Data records
________________________________________
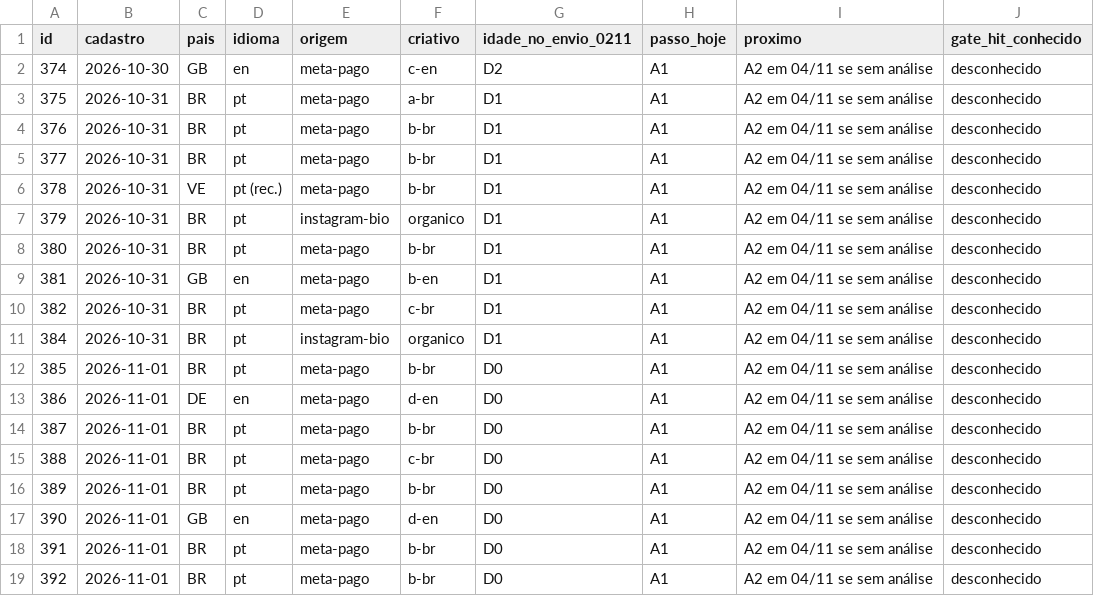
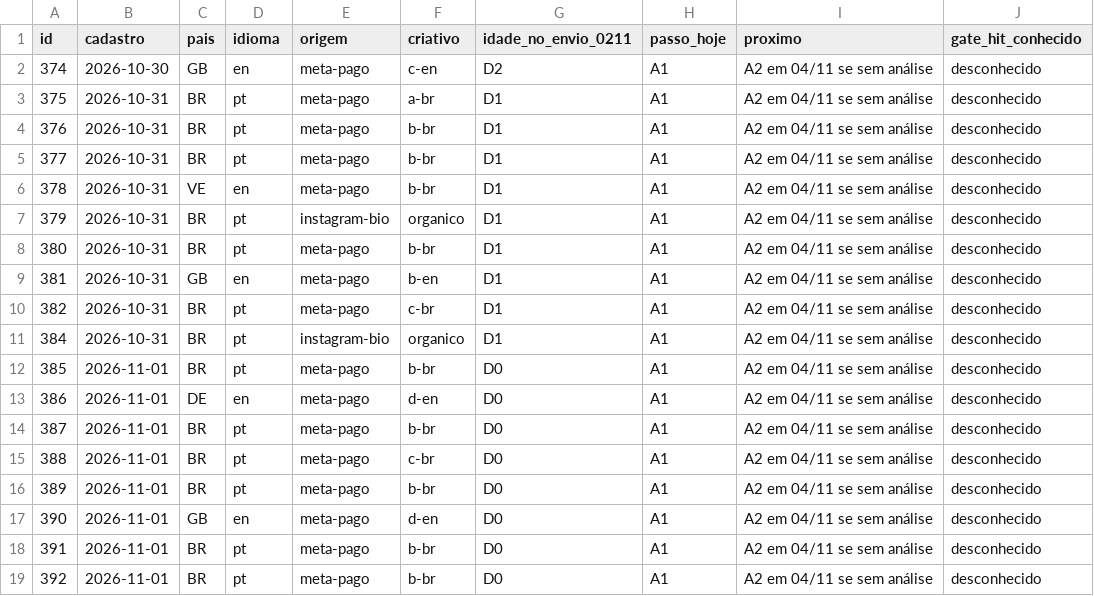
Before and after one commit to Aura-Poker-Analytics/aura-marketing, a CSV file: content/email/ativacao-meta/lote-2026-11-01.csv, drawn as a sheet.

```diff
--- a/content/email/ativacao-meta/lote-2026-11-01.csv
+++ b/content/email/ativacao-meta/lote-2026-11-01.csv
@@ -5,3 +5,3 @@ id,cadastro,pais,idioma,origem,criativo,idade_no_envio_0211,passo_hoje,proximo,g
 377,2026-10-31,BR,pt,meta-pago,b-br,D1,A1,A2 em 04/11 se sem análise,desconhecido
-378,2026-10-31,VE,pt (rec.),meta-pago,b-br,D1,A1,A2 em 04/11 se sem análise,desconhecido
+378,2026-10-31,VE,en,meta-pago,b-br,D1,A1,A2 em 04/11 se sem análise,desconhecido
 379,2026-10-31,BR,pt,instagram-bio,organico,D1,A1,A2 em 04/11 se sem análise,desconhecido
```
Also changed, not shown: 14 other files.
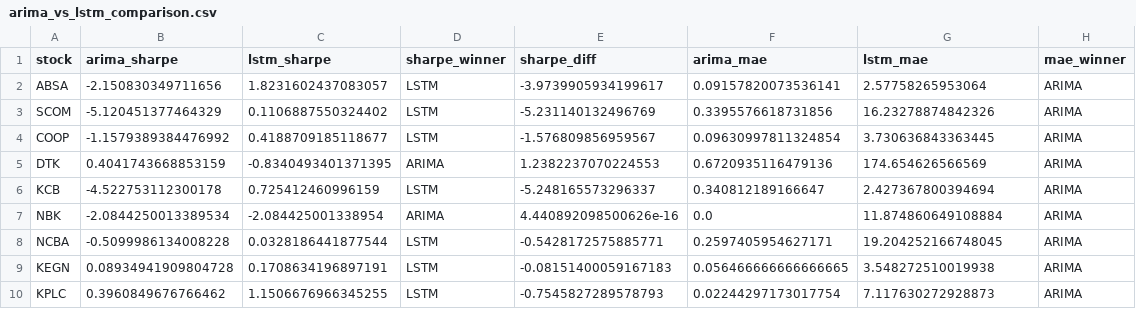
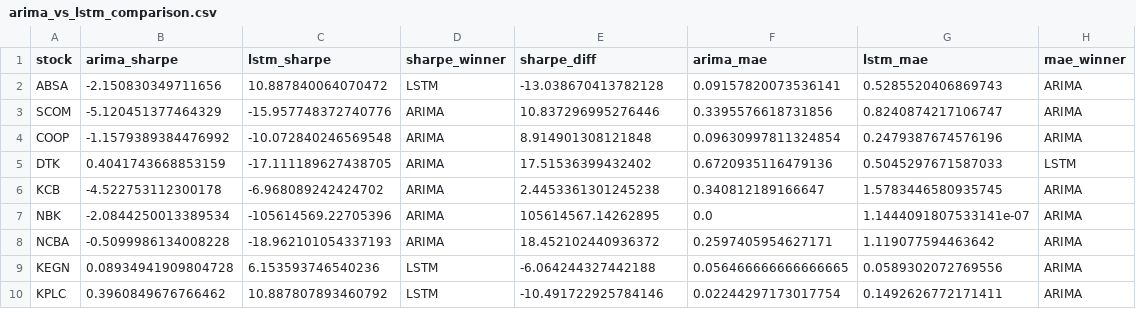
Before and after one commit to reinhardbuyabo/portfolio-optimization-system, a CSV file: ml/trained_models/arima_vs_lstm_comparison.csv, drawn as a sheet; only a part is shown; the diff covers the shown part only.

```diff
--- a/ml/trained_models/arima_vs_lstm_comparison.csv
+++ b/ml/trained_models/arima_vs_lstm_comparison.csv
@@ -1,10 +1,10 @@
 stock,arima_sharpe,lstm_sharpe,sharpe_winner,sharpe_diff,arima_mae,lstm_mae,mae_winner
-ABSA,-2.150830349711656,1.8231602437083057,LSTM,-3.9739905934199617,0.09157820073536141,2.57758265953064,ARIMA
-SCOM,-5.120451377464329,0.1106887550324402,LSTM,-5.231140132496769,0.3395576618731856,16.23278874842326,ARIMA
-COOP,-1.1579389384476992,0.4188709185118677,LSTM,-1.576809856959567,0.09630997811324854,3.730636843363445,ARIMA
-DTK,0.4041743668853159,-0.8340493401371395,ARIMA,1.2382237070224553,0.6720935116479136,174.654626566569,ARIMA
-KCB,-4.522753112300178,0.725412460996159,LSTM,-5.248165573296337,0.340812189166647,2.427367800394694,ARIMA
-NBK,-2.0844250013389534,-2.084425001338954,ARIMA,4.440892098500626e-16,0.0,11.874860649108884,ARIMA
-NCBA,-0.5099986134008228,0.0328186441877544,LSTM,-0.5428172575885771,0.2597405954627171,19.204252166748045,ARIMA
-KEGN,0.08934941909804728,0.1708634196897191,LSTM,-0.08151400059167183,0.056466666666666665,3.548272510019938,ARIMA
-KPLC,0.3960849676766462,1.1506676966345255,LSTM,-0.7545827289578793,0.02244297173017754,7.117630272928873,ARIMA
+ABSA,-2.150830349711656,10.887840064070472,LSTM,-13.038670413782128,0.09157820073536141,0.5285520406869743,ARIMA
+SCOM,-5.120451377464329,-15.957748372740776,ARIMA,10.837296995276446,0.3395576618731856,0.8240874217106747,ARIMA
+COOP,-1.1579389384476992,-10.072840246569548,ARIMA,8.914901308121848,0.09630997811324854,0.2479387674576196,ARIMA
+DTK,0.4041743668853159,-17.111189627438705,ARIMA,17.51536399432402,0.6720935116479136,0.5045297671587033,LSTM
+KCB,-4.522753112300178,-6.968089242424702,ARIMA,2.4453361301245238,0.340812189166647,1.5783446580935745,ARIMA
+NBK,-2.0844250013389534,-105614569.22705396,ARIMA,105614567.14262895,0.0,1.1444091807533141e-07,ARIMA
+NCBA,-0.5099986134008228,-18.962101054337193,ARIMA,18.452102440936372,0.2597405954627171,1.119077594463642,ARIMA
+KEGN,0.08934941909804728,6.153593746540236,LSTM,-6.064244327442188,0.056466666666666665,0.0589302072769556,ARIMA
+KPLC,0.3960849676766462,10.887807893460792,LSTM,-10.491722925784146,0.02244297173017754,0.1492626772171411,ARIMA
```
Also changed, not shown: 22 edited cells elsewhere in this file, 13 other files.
________________________________________
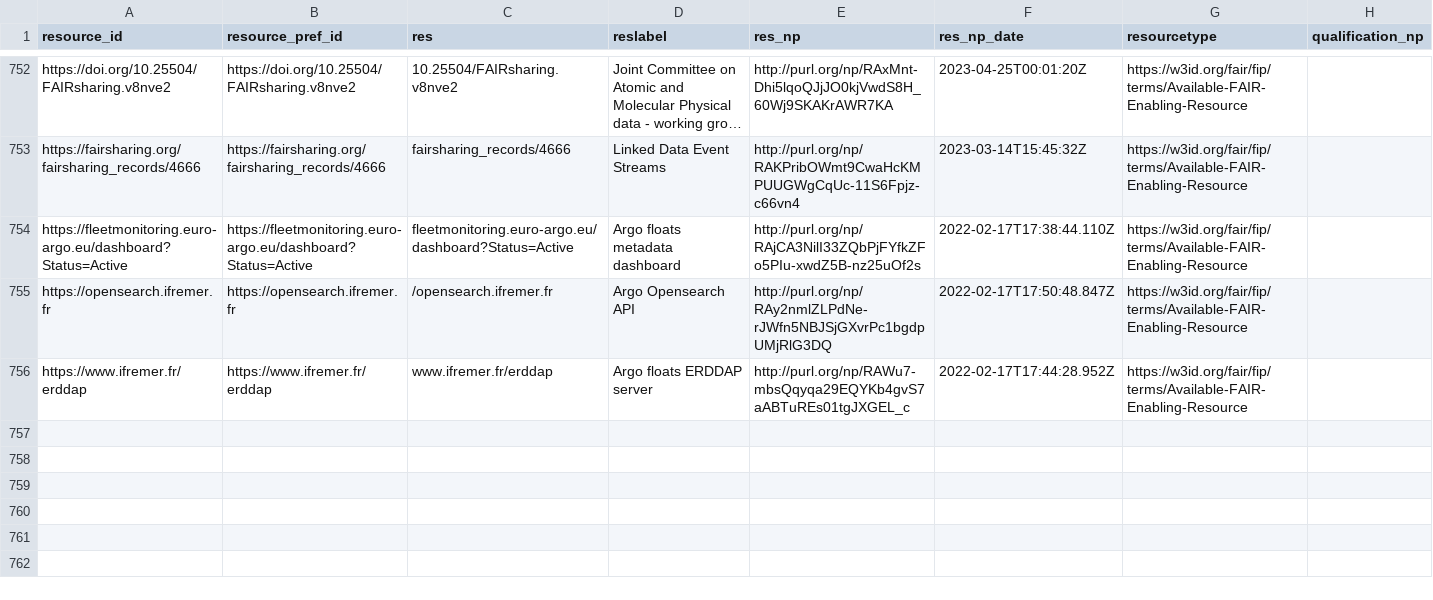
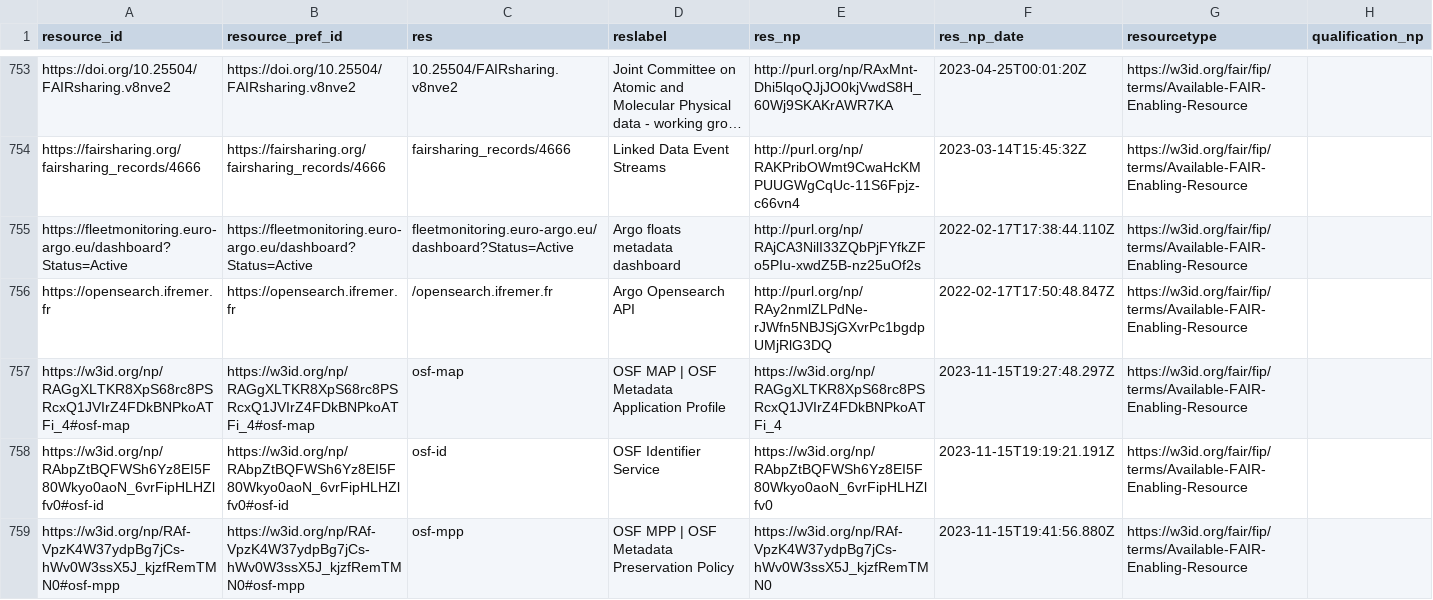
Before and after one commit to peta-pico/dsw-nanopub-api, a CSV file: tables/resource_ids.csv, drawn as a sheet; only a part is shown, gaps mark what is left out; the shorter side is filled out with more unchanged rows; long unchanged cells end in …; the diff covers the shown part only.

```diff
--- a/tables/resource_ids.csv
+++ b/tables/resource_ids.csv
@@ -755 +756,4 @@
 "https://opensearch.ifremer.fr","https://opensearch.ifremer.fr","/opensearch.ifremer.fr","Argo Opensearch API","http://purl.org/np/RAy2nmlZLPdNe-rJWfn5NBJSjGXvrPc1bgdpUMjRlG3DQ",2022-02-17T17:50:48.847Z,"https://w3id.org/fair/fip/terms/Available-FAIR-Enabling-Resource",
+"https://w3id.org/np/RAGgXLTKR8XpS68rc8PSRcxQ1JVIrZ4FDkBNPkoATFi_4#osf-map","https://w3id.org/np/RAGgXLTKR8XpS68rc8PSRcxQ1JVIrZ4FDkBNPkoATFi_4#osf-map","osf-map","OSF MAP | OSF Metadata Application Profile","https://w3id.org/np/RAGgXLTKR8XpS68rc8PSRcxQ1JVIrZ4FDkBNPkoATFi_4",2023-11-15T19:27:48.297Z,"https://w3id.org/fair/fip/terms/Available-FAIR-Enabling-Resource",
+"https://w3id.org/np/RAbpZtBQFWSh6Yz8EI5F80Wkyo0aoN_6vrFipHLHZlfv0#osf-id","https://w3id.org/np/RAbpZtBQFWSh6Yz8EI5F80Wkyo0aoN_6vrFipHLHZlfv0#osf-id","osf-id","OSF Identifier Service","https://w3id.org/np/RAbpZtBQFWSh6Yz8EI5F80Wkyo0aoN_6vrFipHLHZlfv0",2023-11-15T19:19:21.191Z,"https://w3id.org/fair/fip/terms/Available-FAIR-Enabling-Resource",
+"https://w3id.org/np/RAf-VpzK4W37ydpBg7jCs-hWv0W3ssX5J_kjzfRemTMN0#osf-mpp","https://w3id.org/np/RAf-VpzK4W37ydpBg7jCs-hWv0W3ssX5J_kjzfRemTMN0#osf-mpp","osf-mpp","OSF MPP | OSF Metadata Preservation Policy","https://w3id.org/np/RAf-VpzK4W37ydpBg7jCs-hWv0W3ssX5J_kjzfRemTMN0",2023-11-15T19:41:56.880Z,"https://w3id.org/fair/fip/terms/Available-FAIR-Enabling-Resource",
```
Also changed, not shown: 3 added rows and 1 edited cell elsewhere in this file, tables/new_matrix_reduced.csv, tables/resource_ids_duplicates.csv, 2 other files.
________________________________________
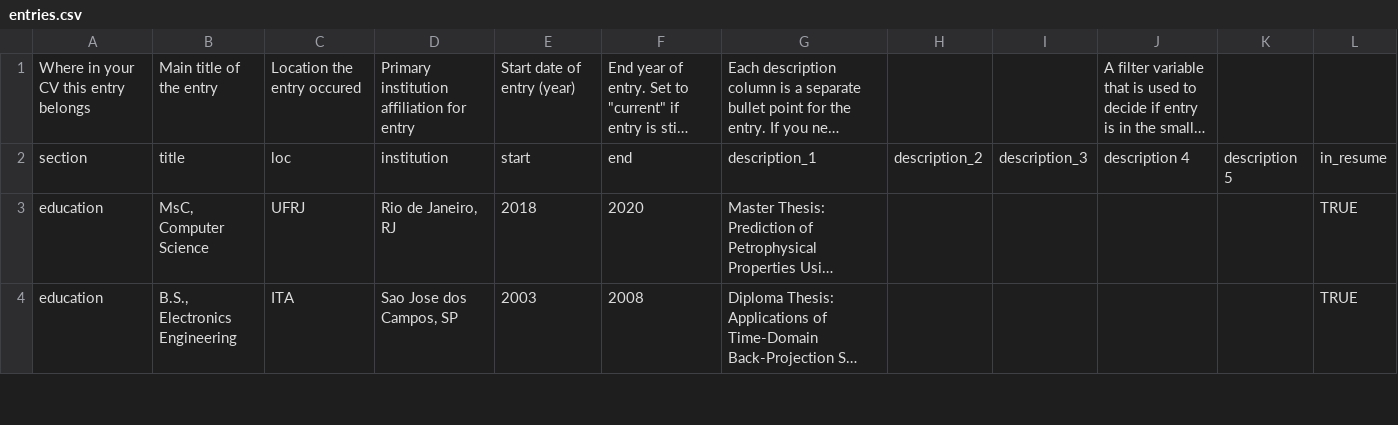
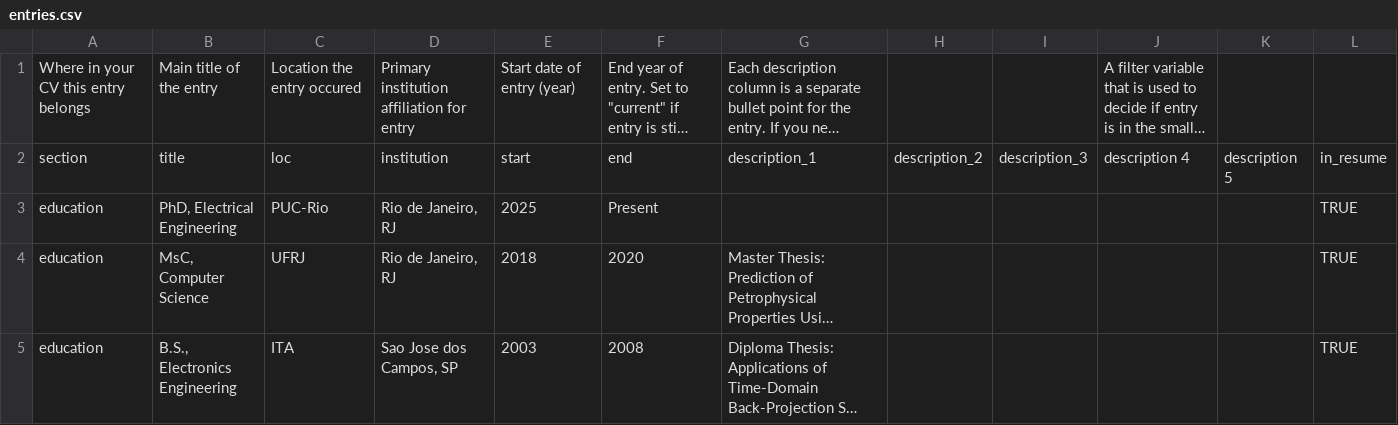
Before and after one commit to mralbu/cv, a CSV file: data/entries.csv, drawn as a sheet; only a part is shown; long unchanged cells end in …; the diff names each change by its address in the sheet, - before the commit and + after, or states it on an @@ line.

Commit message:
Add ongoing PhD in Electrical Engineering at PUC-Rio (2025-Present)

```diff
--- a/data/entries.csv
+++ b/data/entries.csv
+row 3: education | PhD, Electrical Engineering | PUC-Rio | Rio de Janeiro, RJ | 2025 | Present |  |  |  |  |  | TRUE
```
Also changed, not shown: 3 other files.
________________________________________
» PROBLEM TO WORK ON
For each line in the data that holds the word "shown", copy the line.

» ANSWER FOR THE TASK
Also changed, not shown: 14 other files.
Before and after one commit to reinhardbuyabo/portfolio-optimization-system, a CSV file: ml/trained_models/arima_vs_lstm_comparison.csv, drawn as a sheet; only a part is shown; the diff covers the shown part only.
Also changed, not shown: 22 edited cells elsewhere in this file, 13 other files.
Before and after one commit to peta-pico/dsw-nanopub-api, a CSV file: tables/resource_ids.csv, drawn as a sheet; only a part is shown, gaps mark what is left out; the shorter side is filled out with more unchanged rows; long unchanged cells end in …; the diff covers the shown part only.
Also changed, not shown: 3 added rows and 1 edited cell elsewhere in this file, tables/new_matrix_reduced.csv, tables/resource_ids_duplicates.csv, 2 other files.
Before and after one commit to mralbu/cv, a CSV file: data/entries.csv, drawn as a sheet; only a part is shown; long unchanged cells end in …; the diff names each change by its address in the sheet, - before the commit and + after, or states it on an @@ line.
Also changed, not shown: 3 other files.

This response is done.